**EXTRACTED DATA**

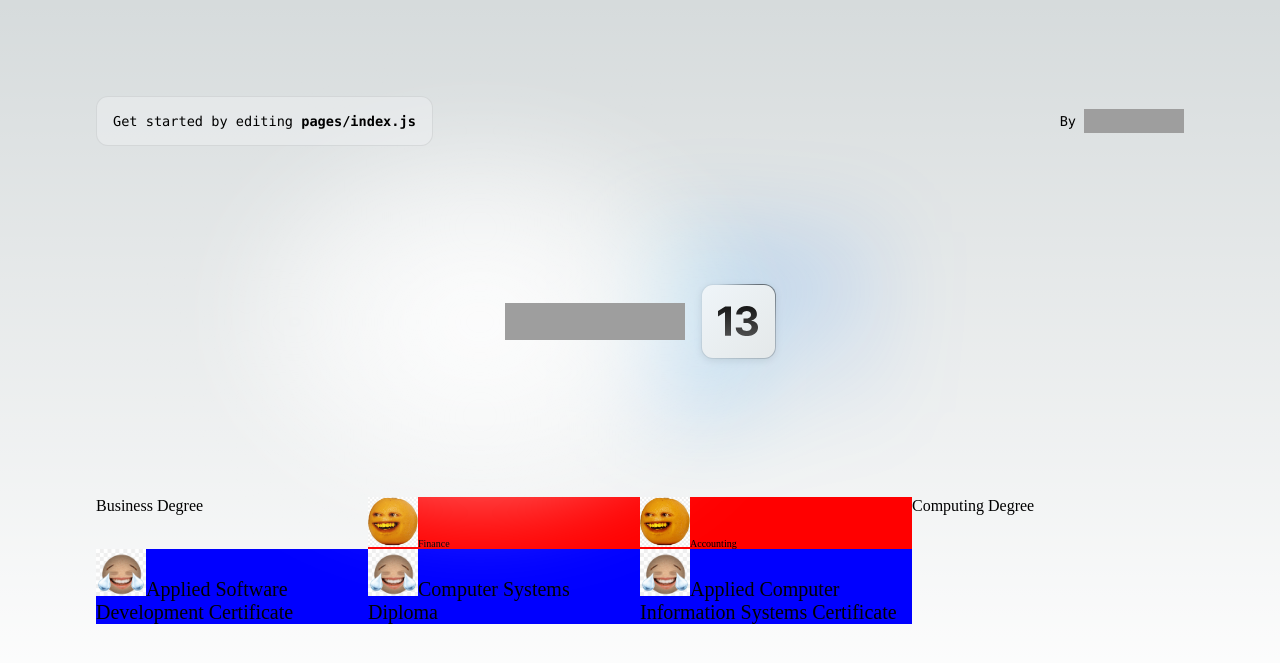
Repository: karthur1/class-example-3
Page: /
The author's editor kept a copy of each file at every save. The page is drawn from the files as they stood at one save, then again after the next save.
The browser window is 1280 px wide. The pictures show the whole page.
Pictures or frames that could not be fetched are drawn as grey boxes. The project was rebuilt for these pictures with package versions that can differ from the ones it lists, and the page was loaded fresh each time. The framework's server and built-in components were replaced by stand-ins that run in the browser. Also part of the build but not shown: next.config.js.

Above is the page before, as saved 2023-01-16 11:31:17.

### pages/index.js
import Head from 'next/head'
import Image from 'next/image'
import { Inter } from '@next/font/google'
import styles from '@/styles/Home.module.css'
import data from '../data/education.json'
import {useState} from 'react'
import Card from '../components/Card'

const inter = Inter({ subsets: ['latin'] })

export default function Home() {

  console.log(data)
  const [information, setInformation] = useState([...data])
  console.log(information)

  return (
    <>
      <Head>
        <title>Create Next App</title>
        <meta name="description" content="Generated by create next app" />
        <meta name="viewport" content="width=device-width, initial-scale=1" />
        <link rel="icon" href="/favicon.ico" />
      </Head>
      <main className={styles.main}>
        <div className={styles.description}>
          <p>
            Get started by editing&nbsp;
            <code className={styles.code}>pages/index.js</code>
          </p>
          <div>
            <a
              href="https://vercel.com?utm_source=create-next-app&utm_medium=default-template&utm_campaign=create-next-app"
              target="_blank"
              rel="noopener noreferrer"
            >
              By{' '}
              <Image
                src="/vercel.svg"
                alt="Vercel Logo"
                className={styles.vercelLogo}
                width={100}
                height={24}
                priority
              />
            </a>
          </div>
        </div>

        <div className={styles.center}>
          <Image
            className={styles.logo}
            src="/next.svg"
            alt="Next.js Logo"
            width={180}
            height={37}
            priority
          />
          <div className={styles.thirteen}>
            <Image
              src="/thirteen.svg"
              alt="13"
              width={40}
              height={31}
              priority
            />
          </div>
        </div>

        <div className={styles.grid}>
          <div>Business Degree</div>
          {information && information.map((info, index) => {
            if(info.department === "Business") {
              return(
              <Card key={index} degree={info.degree} colour="red" font="10px"/>
            )
          }
        })}
                  <div>Computing Degree</div>
          {information && information.map((info, index) => {
            if(info.department === "Computing") {

             return(
              <Card key={index} degree={info.degree} colour="blue" font="20px"/>
             )
          }
        })}
        </div>
      </main>
    </>
  )
}

### styles/Home.module.css
.main {
  display: flex;
  flex-direction: column;
  justify-content: space-between;
  align-items: center;
  padding: 6rem;
  min-height: 100vh;
}

.description {
  display: inherit;
  justify-content: inherit;
  align-items: inherit;
  font-size: 0.85rem;
  max-width: var(--max-width);
  width: 100%;
  z-index: 2;
  font-family: var(--font-mono);
}

.description a {
  display: flex;
  justify-content: center;
  align-items: center;
  gap: 0.5rem;
}

.description p {
  position: relative;
  margin: 0;
  padding: 1rem;
  background-color: rgba(var(--callout-rgb), 0.5);
  border: 1px solid rgba(var(--callout-border-rgb), 0.3);
  border-radius: var(--border-radius);
}

.code {
  font-weight: 700;
  font-family: var(--font-mono);
}

.grid {
  display: grid;
  grid-template-columns: repeat(4, minmax(25%, auto));
  width: var(--max-width);
  max-width: 100%;
}



.card {
  padding: 1rem 1.2rem;
  border-radius: var(--border-radius);
  background: rgba(var(--card-rgb), 0);
  border: 1px solid rgba(var(--card-border-rgb), 0);
  transition: background 200ms, border 200ms;
}

.card span {
  display: inline-block;
  transition: transform 200ms;
}

.card h2 {
  font-weight: 600;
  margin-bottom: 0.7rem;
}

.card p {
  margin: 0;
  opacity: 0.6;
  font-size: 0.9rem;
  line-height: 1.5;
  max-width: 30ch;
}

.center {
  display: flex;
  justify-content: center;
  align-items: center;
  position: relative;
  padding: 4rem 0;
}

.center::before {
  background: var(--secondary-glow);
  border-radius: 50%;
  width: 480px;
  height: 360px;
  margin-left: -400px;
}

.center::after {
  background: var(--primary-glow);
  width: 240px;
  height: 180px;
  z-index: -1;
}

.center::before,
.center::after {
  content: '';
  left: 50%;
  position: absolute;
  filter: blur(45px);
  transform: translateZ(0);
}

.logo,
.thirteen {
  position: relative;
}

.thirteen {
  display: flex;
  justify-content: center;
  align-items: center;
  width: 75px;
  height: 75px;
  padding: 25px 10px;
  margin-left: 16px;
  transform: translateZ(0);
  border-radius: var(--border-radius);
  overflow: hidden;
  box-shadow: 0px 2px 8px -1px #0000001a;
}

.thirteen::before,
.thirteen::after {
  content: '';
  position: absolute;
  z-index: -1;
}

/* Conic Gradient Animation */
.thirteen::before {
  animation: 6s rotate linear infinite;
  width: 200%;
  height: 200%;
  background: var(--tile-border);
}

/* Inner Square */
.thirteen::after {
  inset: 0;
  padding: 1px;
  border-radius: var(--border-radius);
  background: linear-gradient(
    to bottom right,
    rgba(var(--tile-start-rgb), 1),
    rgba(var(--tile-end-rgb), 1)
  );
  background-clip: content-box;
}

/* Enable hover only on non-touch devices */
@media (hover: hover) and (pointer: fine) {
  .card:hover {
    background: rgba(var(--card-rgb), 0.1);
    border: 1px solid rgba(var(--card-border-rgb), 0.15);
  }

  .card:hover span {
    transform: translateX(4px);
  }
}

@media (prefers-reduced-motion) {
  .thirteen::before {
    animation: none;
  }

  .card:hover span {
    transform: none;
  }
}

/* Mobile */
@media (max-width: 700px) {
  .content {
    padding: 4rem;
  }

  .grid {
    grid-template-columns: 1fr;
    margin-bottom: 120px;
    max-width: 320px;
    text-align: center;
  }

  .card {
    padding: 1rem 2.5rem;
  }

  .card h2 {
    margin-bottom: 0.5rem;
  }

  .center {
    padding: 8rem 0 6rem;
  }

  .center::before {
    transform: none;
    height: 300px;
  }

  .description {
    font-size: 0.8rem;
  }

  .description a {
    padding: 1rem;
  }

  .description p,
  .description div {
    display: flex;
    justify-content: center;
    position: fixed;
    width: 100%;
  }

  .description p {
    align-items: center;
    inset: 0 0 auto;
    padding: 2rem 1rem 1.4rem;
    border-radius: 0;
    border: none;
    border-bottom: 1px solid rgba(var(--callout-border-rgb), 0.25);
    background: linear-gradient(
      to bottom,
      rgba(var(--background-start-rgb), 1),
      rgba(var(--callout-rgb), 0.5)
    );
    background-clip: padding-box;
    backdrop-filter: blur(24px);
  }

  .description div {
    align-items: flex-end;
    pointer-events: none;
    inset: auto 0 0;
    padding: 2rem;
    height: 200px;
    background: linear-gradient(
      to bottom,
      transparent 0%,
      rgb(var(--background-end-rgb)) 40%
    );
    z-index: 1;
  }
}

/* Tablet and Smaller Desktop */
@media (min-width: 701px) and (max-width: 1120px) {
  .grid {
    grid-template-columns: repeat(2, 50%);
  }
}

@media (prefers-color-scheme: dark) {
  .vercelLogo {
    filter: invert(1);
  }

  .logo,
  .thirteen img {
    filter: invert(1) drop-shadow(0 0 0.3rem #ffffff70);
  }
}

@keyframes rotate {
  from {
    transform: rotate(360deg);
  }
  to {
    transform: rotate(0deg);
  }
}

### data/education.json
[
        {
            "studentNumber": "A0004567",
            "firstName": "Person 1",
            "gpa": 3.8,
            "department": "Business",
            "degree": "Finance",
            "graduted": 2014
        },
        {
            "studentNumber": "A0001234",
            "firstName": "Person 2",
            "gpa": 3.5,
            "department": "Business",
            "degree": "Accounting",
            "graduted": 2010
        },
        {
            "studentNumber": "A0007890",
            "firstName": "Person 3",
            "gpa": 3.2,
            "department": "Computing",
            "degree": "Applied Software Development Certificate",
            "graduted": 2018
        },
        {
            "studentNumber": "A0007828",
            "firstName": "Person 4",
            "gpa": 3.9,
            "department": "Computing",
            "degree": "Computer Systems Diploma",
            "graduted": 2021
        },
        {
            "studentNumber": "A0003425",
            "firstName": "Person 5",
            "gpa": 3.2,
            "department": "Computing",
            "degree": "Applied Computer Information Systems Certificate",
            "graduted": 2021
        }
]

### components/Card/index.js
export default function Card( {
   degree = "none",
   colour = "purple",
   font = "0",
   images = "icons/icon3.png"

    }) {   return(
        <div style={{backgroundColor: colour, fontSize:font}}>
                {
                    colour === "red" ? <img src={'icons/icon2.png'} width="50"/>:
                    colour === "blue" ? <img src={'icons/icon3.jpg'} width="50"/>:
                                        <img src={images} width="50"/>
                }
                {degree}

        </div>
    )
}

Loaded but not shown: pages/_app.js (common file); pages/_document.js (common file); styles/globals.css (common file)

After the next save:
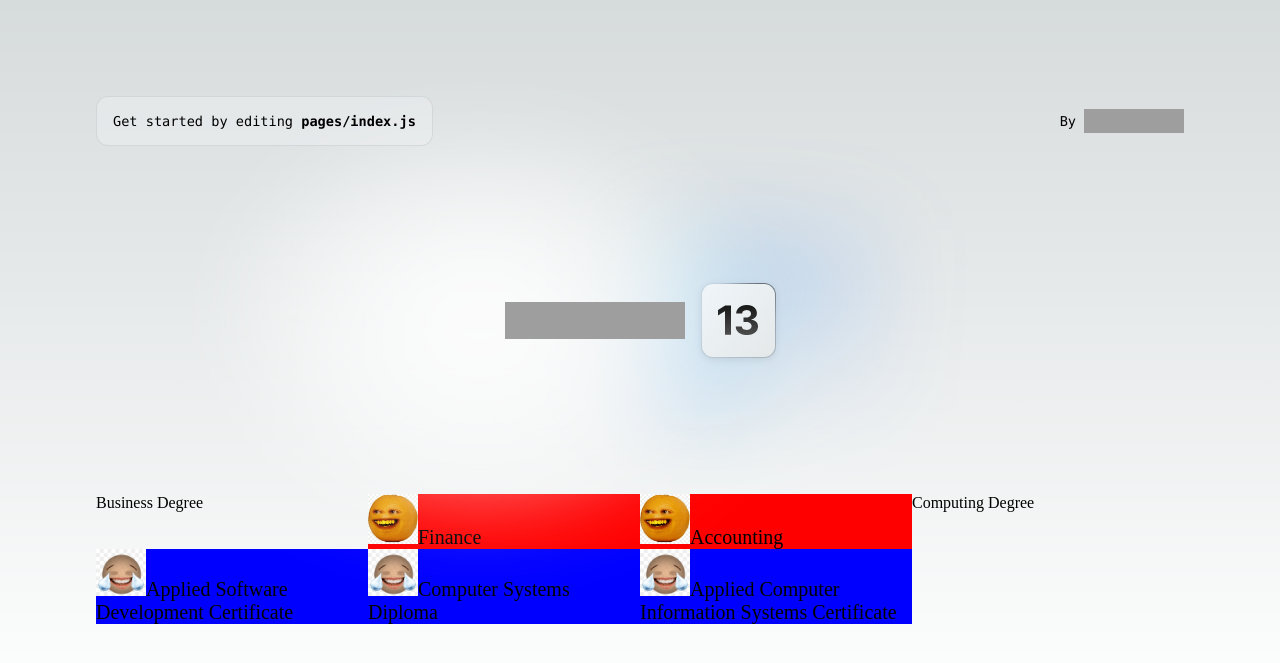
Saved 10 s later.
--- a/pages/index.js
+++ b/pages/index.js
@@ -72,7 +72,7 @@
           {information && information.map((info, index) => {
             if(info.department === "Business") {
               return(
-              <Card key={index} degree={info.degree} colour="red" font="10px"/>
+              <Card key={index} degree={info.degree} colour="red" font="20px"/>
             )
           }
         })}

**EXERCISE**
Look through the data above. Find each line with the string "thirteen" and copy it.

**ANSWER BOX**
          <div className={styles.thirteen}>
              src="/thirteen.svg"
.thirteen {
.thirteen {
.thirteen::before,
.thirteen::after {
.thirteen::before {
.thirteen::after {
  .thirteen::before {
  .thirteen img {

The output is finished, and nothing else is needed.